TASK REQUIREMENTS – Check every line of the data for the word "github", and copy those that have it.

──────

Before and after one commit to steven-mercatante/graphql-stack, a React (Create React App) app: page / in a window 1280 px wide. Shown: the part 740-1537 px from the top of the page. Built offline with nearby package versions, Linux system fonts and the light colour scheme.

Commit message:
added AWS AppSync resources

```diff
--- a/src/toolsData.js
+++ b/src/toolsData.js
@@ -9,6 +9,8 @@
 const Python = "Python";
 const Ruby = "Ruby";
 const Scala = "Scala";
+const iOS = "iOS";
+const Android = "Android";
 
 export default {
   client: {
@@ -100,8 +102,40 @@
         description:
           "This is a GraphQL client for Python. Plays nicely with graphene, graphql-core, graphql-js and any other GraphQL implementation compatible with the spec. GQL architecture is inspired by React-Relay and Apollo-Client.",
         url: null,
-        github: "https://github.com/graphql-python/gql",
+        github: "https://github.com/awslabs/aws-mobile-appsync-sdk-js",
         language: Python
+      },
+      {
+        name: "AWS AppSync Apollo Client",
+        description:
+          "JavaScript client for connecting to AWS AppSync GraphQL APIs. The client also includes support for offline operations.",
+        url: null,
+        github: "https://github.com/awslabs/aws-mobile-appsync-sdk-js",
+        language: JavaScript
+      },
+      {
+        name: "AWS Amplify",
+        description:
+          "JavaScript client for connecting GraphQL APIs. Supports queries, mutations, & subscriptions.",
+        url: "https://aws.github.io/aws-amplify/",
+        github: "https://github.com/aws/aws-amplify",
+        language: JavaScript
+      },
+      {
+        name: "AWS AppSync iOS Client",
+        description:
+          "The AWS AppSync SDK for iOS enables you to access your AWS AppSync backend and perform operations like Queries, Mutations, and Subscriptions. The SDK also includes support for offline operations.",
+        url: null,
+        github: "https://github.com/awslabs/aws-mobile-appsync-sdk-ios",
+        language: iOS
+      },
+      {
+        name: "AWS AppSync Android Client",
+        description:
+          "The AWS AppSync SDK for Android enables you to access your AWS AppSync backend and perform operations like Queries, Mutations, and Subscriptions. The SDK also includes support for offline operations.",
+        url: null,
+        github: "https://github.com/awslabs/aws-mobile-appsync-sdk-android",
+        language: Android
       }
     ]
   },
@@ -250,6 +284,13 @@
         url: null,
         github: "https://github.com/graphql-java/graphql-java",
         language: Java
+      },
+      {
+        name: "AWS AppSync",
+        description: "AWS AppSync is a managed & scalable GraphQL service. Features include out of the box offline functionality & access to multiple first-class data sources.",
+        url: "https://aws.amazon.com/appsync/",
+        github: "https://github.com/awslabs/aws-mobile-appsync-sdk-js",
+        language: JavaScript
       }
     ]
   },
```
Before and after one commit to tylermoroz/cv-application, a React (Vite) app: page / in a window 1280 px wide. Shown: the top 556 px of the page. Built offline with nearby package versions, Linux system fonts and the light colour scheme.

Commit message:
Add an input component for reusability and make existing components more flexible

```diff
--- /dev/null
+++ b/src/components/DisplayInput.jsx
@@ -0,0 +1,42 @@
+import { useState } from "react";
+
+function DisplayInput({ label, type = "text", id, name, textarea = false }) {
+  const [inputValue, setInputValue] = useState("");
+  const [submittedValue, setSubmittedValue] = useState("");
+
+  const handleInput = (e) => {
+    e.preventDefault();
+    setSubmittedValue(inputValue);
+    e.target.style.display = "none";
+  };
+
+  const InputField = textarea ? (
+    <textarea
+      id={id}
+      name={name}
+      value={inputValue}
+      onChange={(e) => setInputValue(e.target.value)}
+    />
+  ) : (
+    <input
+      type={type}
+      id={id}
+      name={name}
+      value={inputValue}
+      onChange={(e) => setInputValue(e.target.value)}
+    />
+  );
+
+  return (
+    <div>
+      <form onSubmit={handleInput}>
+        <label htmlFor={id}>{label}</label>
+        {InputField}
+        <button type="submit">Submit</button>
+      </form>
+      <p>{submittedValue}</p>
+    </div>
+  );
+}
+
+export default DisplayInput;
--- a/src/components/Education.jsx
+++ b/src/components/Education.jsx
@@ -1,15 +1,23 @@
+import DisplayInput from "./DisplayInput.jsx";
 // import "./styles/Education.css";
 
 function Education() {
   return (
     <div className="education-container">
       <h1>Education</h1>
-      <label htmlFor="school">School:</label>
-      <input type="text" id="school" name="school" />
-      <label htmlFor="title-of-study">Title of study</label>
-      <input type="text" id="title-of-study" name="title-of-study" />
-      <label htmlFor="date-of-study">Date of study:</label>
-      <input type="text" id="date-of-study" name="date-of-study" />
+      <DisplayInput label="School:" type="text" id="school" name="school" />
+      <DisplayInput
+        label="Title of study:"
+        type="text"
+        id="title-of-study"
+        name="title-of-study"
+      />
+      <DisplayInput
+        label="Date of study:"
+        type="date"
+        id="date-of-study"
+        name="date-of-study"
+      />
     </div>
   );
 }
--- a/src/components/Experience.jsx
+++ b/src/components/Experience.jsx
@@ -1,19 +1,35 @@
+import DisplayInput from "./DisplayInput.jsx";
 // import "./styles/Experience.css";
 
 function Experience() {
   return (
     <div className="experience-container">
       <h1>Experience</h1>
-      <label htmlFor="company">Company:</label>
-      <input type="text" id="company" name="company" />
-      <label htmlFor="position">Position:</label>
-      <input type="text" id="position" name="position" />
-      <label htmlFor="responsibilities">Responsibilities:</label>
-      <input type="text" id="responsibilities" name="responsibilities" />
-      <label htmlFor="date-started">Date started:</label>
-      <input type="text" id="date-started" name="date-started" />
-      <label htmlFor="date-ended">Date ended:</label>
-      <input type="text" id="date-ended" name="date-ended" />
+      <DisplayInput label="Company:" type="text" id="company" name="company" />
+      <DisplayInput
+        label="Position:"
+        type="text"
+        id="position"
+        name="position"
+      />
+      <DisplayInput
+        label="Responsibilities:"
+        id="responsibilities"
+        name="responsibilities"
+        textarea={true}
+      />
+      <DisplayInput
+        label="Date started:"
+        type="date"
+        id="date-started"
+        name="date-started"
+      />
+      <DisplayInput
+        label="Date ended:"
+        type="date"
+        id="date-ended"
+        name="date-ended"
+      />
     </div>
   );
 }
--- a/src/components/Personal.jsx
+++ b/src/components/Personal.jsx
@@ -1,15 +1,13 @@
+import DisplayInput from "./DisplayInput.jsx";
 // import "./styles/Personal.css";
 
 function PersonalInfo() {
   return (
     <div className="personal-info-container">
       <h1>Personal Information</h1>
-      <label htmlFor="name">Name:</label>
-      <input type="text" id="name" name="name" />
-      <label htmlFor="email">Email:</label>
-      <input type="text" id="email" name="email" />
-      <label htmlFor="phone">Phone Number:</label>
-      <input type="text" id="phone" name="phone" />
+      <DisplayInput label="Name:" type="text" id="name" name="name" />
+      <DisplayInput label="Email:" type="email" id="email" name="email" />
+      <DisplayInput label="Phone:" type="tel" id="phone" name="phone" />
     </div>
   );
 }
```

──────

RESULT OF THE EXERCISE –
-        github: "https://github.com/graphql-python/gql",
+        github: "https://github.com/awslabs/aws-mobile-appsync-sdk-js",
+        github: "https://github.com/awslabs/aws-mobile-appsync-sdk-js",
+        url: "https://aws.github.io/aws-amplify/",
+        github: "https://github.com/aws/aws-amplify",
+        github: "https://github.com/awslabs/aws-mobile-appsync-sdk-ios",
+        github: "https://github.com/awslabs/aws-mobile-appsync-sdk-android",
         github: "https://github.com/graphql-java/graphql-java",
+        github: "https://github.com/awslabs/aws-mobile-appsync-sdk-js",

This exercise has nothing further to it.